An exact copy of all the data is needed, with every picture left out.
____ Recorded information
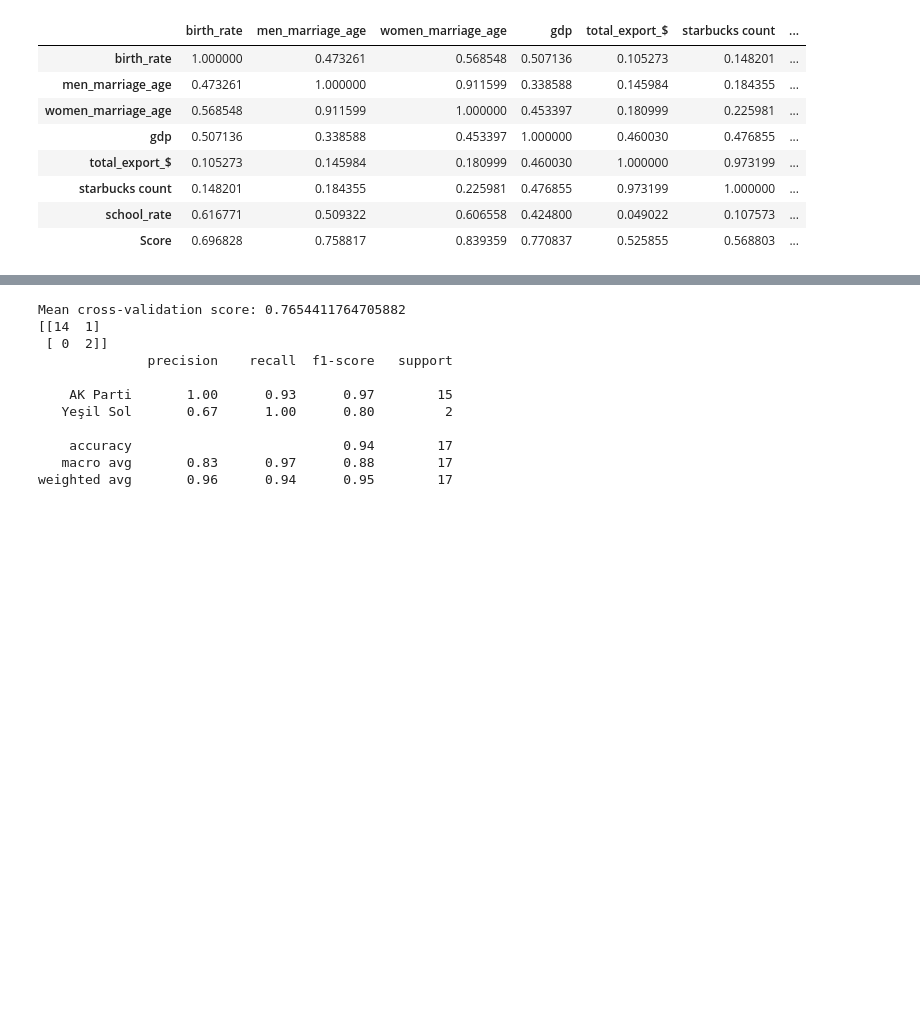
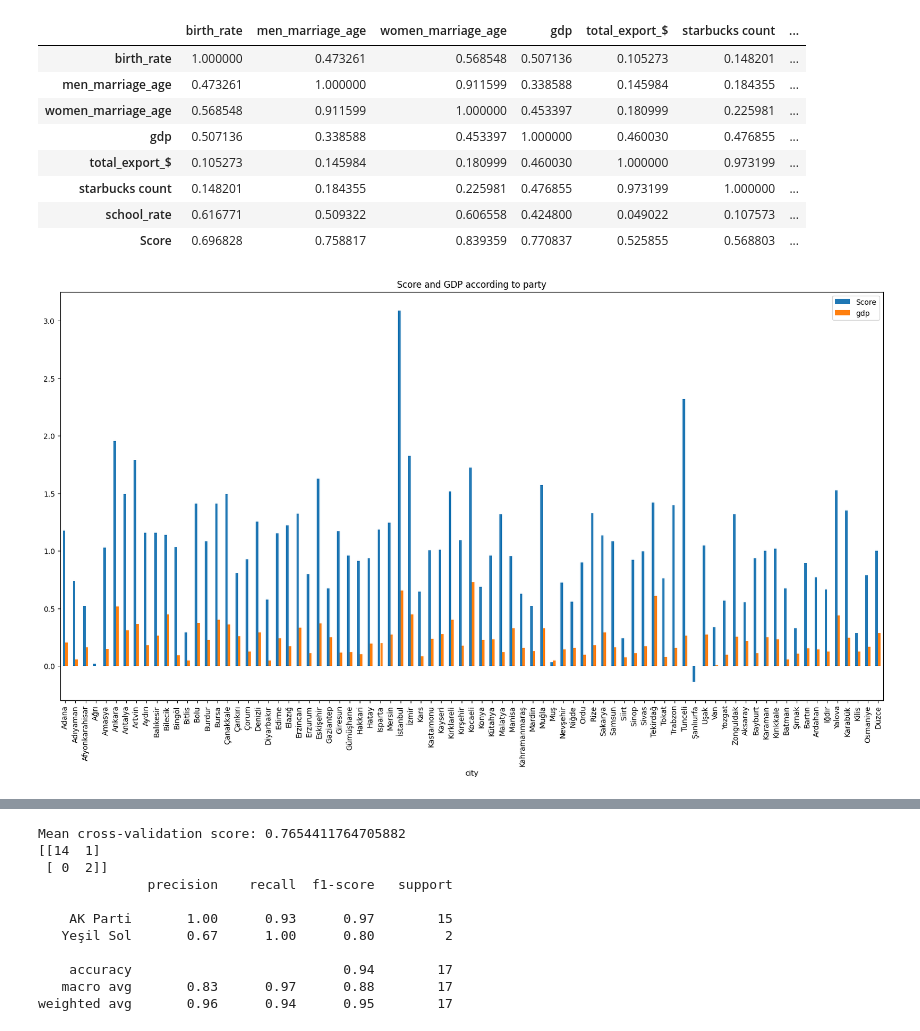
Before and after one commit to erennaltin/CS210-Project, a Jupyter notebook: scripts/data_vis.ipynb, the cells around one changed output, grey strips where cells are left out. Cells and saved outputs as stored; diff of their text form; code cells hidden in the pictures; blank space fills up the shorter version.

Commit message:
visuals

```diff
--- a/scripts/data_vis.ipynb
+++ b/scripts/data_vis.ipynb
@@ -109,3 +129,8 @@ corrs
 | starbucks count | 0.148201 | 0.184355 | 0.225981 | 0.476855 | 0.973199 | 1.000000 | ... |
 | school_rate | 0.616771 | 0.509322 | 0.606558 | 0.424800 | 0.049022 | 0.107573 | ... |
 | Score | 0.696828 | 0.758817 | 0.839359 | 0.770837 | 0.525855 | 0.568803 | ... |
+# %%
+df_merged.plot(x='city', y=['Score', 'gdp'], kind='bar', figsize=(20, 10), title='Score and GDP according to party')
+plt.show()
+# %% [output]
+[figure, added]
```
Also changed, not shown: parts of 3 cells of this notebook.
________
(Solution to this problem):
Before and after one commit to erennaltin/CS210-Project, a Jupyter notebook: scripts/data_vis.ipynb, the cells around one changed output, grey strips where cells are left out. Cells and saved outputs as stored; diff of their text form; code cells hidden in the pictures; blank space fills up the shorter version.

Commit message:
visuals

```diff
--- a/scripts/data_vis.ipynb
+++ b/scripts/data_vis.ipynb
@@ -109,3 +129,8 @@ corrs
 | starbucks count | 0.148201 | 0.184355 | 0.225981 | 0.476855 | 0.973199 | 1.000000 | ... |
 | school_rate | 0.616771 | 0.509322 | 0.606558 | 0.424800 | 0.049022 | 0.107573 | ... |
 | Score | 0.696828 | 0.758817 | 0.839359 | 0.770837 | 0.525855 | 0.568803 | ... |
+# %%
+df_merged.plot(x='city', y=['Score', 'gdp'], kind='bar', figsize=(20, 10), title='Score and GDP according to party')
+plt.show()
+# %% [output]
+[figure, added]
```
Also changed, not shown: parts of 3 cells of this notebook.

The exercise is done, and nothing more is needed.